“Almost 60% of workers in Colombia are not formally linked, that is to say they have no paid vacations do not receive bonuses, severance pay, health care, pensions and are not members of family compensation fund,” Santos said.
As part of a plan to combat unemployment, the government will offer tax deductions for companies that hire youths, elder people, and the alter-abled or people in a state of vulnerability.
“Companies can take deductions from their income tax — for two or three years — according to the value of the fiscal contributions that they give to their workers, and a percentage of the health care contributions and pensions,” the president said when presenting the Law for First Employment at a special event at the presidential palace.
Businesses, large and small, can enjoy the incentives if they offer jobs to people who fit the profile outlined in the law. “Young people under 28, women over 40 who don’t have a job contract, women who are heads of the family living in poverty levels 1 and 2, demobilized persons, people with disabilities, persons in situations of displacement, or anyone who earns less than 1.5 times the minimum wage and people who have not had a salary to contribute to social security before,” explained Santos.
The president added that an unemployment rate over 11% is “unacceptable.”
Colombia’s unemployment rate dropped slightly in 2010, ending the year with a 11.8% , 0.2% lower than January of 2009, according to the national statistics department DANE.
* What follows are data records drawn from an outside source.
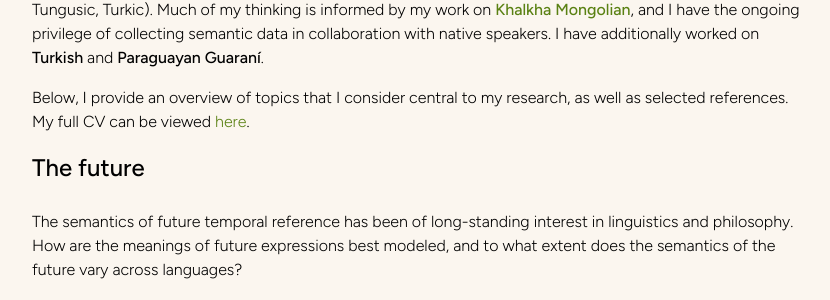
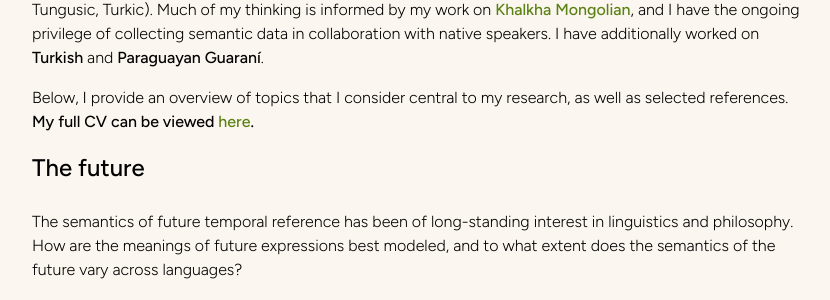
Before and after one commit to emilyknick/emilyknick.github.io, a Jekyll site: the page built from _pages/research.md, in a window 1280 px wide and 900 px high. Shown: the part 299-599 px from the top of the window, without its empty margins (223-1053 px from the left). Built offline with Jekyll 4.4.1, drawn with Linux system fonts in a browser that asks for light colours; comment, search, counter and statistics services are not loaded; a style sheet for code colours, icons or effects is not loaded.

```diff
--- a/_pages/research.md
+++ b/_pages/research.md
@@ -10,7 +10,7 @@
 
 A belief that is woven into my work is the importance of cross-linguistic insights for semantic theory. Along with my native language, <b>English</b>, I have an empirical focus on the so-called ‘Altaic' languages (e.g., Mongolic, Tungusic, Turkic). Much of my thinking is informed by my work on [<b>Khalkha Mongolian</b>](/khalkha-mongolian/), and I have the ongoing privilege of collecting semantic data in collaboration with native speakers. I have additionally worked on <b>Turkish</b> and <b>Paraguayan Guaraní</b>.
 
-Below, I provide an overview of topics that I consider central to my research, as well as selected references. My full CV can be viewed [here](https://emilyknick.github.io/assets/pdf/EmilyKnick_CV.pdf).
+Below, I provide an overview of topics that I consider central to my research, as well as selected references. <b>My full CV can be viewed [here](https://emilyknick.github.io/assets/pdf/EmilyKnick_CV.pdf).</b>
 
 <font size="5"><b>The future</b></font><br>
 The semantics of future temporal reference has been of long-standing interest in linguistics and philosophy. How are the meanings of future expressions best modeled, and to what extent does the semantics of the future vary across languages?
```
Also changed, not shown: _pages/papers.md (+2 -0 lines).
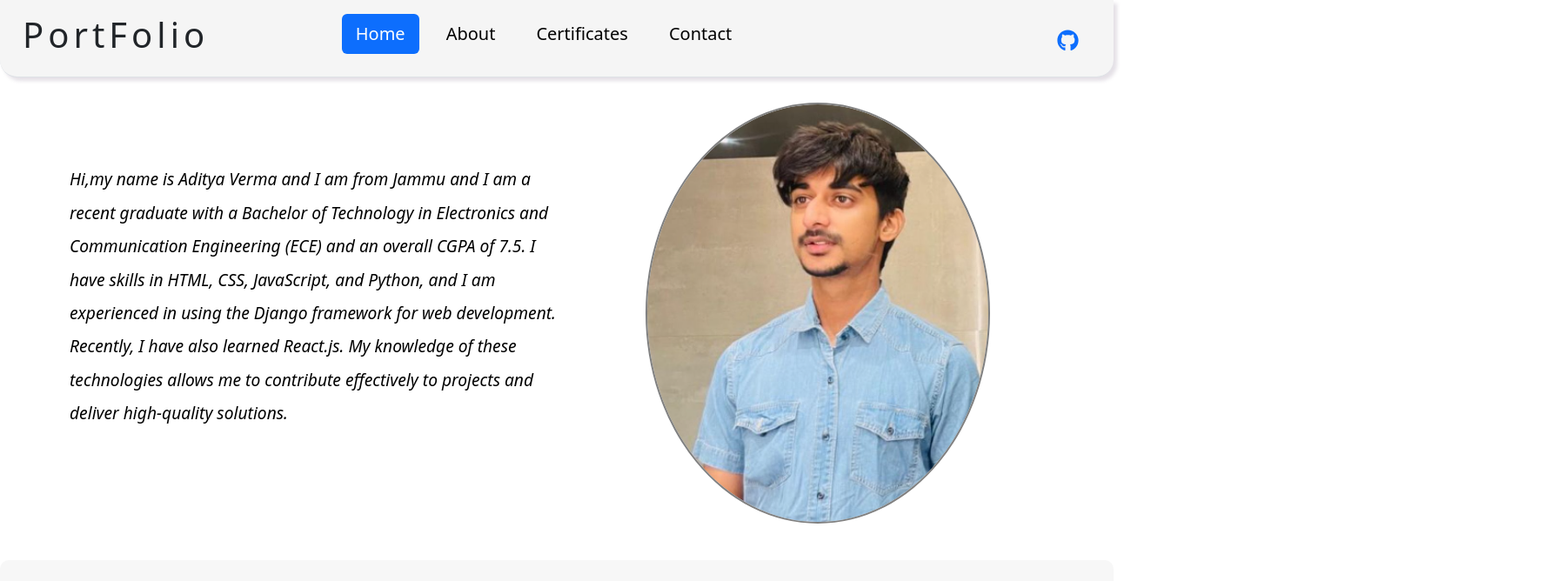
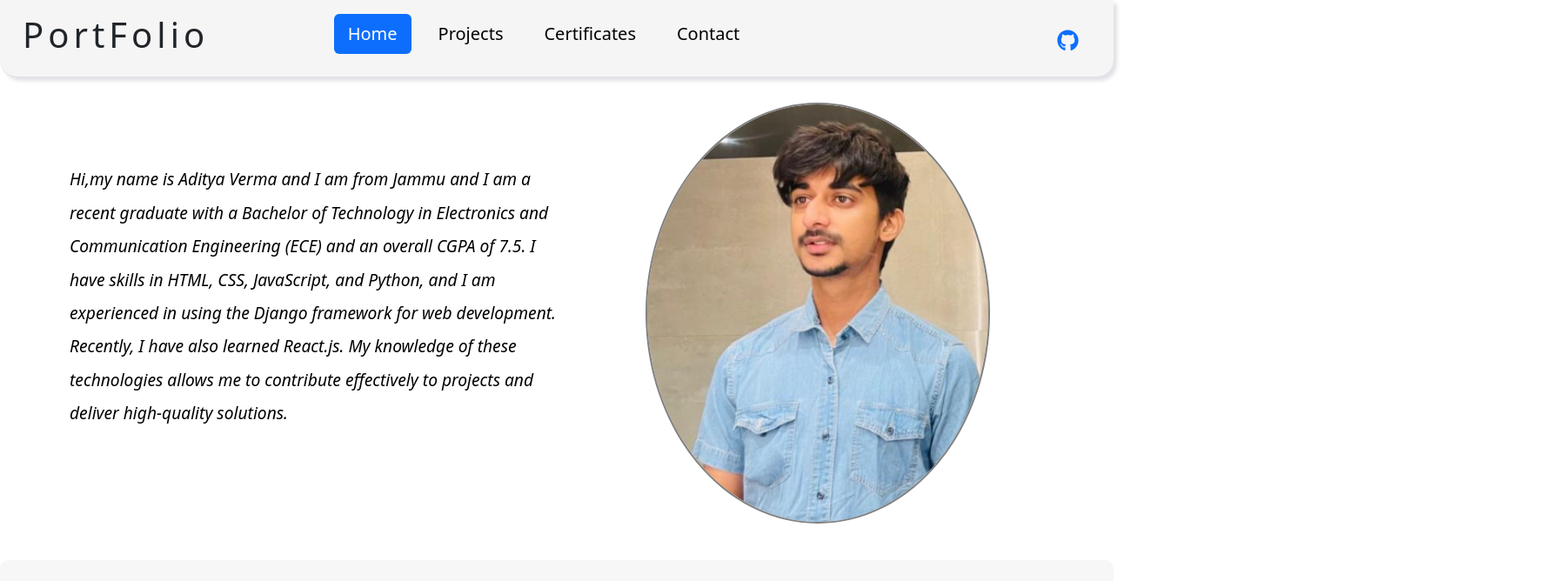
Before and after one commit to AdityaExplorer/port-react, a React (Vite) app: page / in a window 1280 px wide. Shown: the top 668 px of the page at 87% size, 1792 px wide, since content can reach past the window. Built offline with nearby package versions, Linux system fonts and the light colour scheme.

Commit message:
'change_ABout_to_Projects_Section'

```diff
--- a/src/App.jsx
+++ b/src/App.jsx
@@ -6,7 +6,6 @@ import Projects from "./components/Projects";
 import Certificates from "./components/Certificates";
 import Footer from "./components/Footer";
 import { useState,useRef } from "react";
-import AboutMe from "./components/AboutMe";
 
 
 function App() {
@@ -42,7 +41,6 @@ function App() {
           </>
         ) : (
           <>
-          <AboutMe></AboutMe>
           <Projects />
           </>
         )}
--- a/src/components/Footer.jsx
+++ b/src/components/Footer.jsx
@@ -45,13 +45,13 @@ const Footer = forwardRef ((props,ref) => {
         </form>
         {messageSent && <p className="mt-2 text-success">Message sent successfully!</p>}
       </div>
-      <center style={{width:"100%",marginLeft:"40%"}}>
+      <center style={{marginLeft:"40%"}}>
         <ul
           className="nav justify
     -content-center border-bottom pb-3 mb-3 "
         >
           <h3 style={{ color: "rgba(0,0,0,0.6)" }}>
-            <marquee behavior="20" direction="left">
+            <marquee behavior="20" direction="left" width="100%" style={{marginTop:"10px"}}>
               This website is created by Aditya Verma.
             </marquee>
           </h3>
--- a/src/components/MyIntro.css
+++ b/src/components/MyIntro.css
@@ -145,3 +145,13 @@ i{
   .degree_image{
     margin-top: 8%;
   }
+  @media(max-width:386px){
+      .left-intro i{
+        font-size: 13px;
+      }
+      .right-my-image img{
+        height: 35vh;
+        object-fit:cover;
+
+      }
+  }
--- a/src/components/Navbar.css
+++ b/src/components/Navbar.css
@@ -59,3 +59,13 @@ header {
         column-gap: 1px;
     }
 }
+@media(max-width:386px){
+    .icon{
+        position: absolute;
+        right: 2px;
+        top: 5px;
+    }
+    .nav-link {
+        font-size: 8px;
+    }
+}
--- a/src/components/Navbar.jsx
+++ b/src/components/Navbar.jsx
@@ -15,10 +15,10 @@ const Navbar=({selectedTab,setSelectedTab,onCertificateClick,onConatctClick })=>
             Home
           </a>
         </li>
-        <li onClick={() => setSelectedTab("About")}>
-          <a href="#" className={`nav-link ${selectedTab === "About" ? 'active' : ''}`}>
+        <li onClick={() => setSelectedTab("Projects")}>
+          <a href="#" className={`nav-link ${selectedTab === "Projects" ? 'active' : ''}`}>
             {/* <svg className="bi pe-none me-2" width="16" height="16"><use xlinkHref="#about"></use></svg> */}
-            About
+            Projects
           </a>
         </li>
         <li>
@@ -36,7 +36,7 @@ const Navbar=({selectedTab,setSelectedTab,onCertificateClick,onConatctClick })=>
 
       </ul>
 
-      <div className="col-md-3 text-end" style={{marginRight:"30px",fontSize:"25px"}}>
+      <div className="col-md-3 text-end icon" style={{marginRight:"30px",fontSize:"25px"}}>
         <a href="https://github.com/AdityaExplorer?tab=repositories" target='blank'><FaGithub /></a>
       </div>
     </header>
```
In June 2010 the president announced his intent to lower the unemployment rate to 8% primarily by offering tax breaks to employers.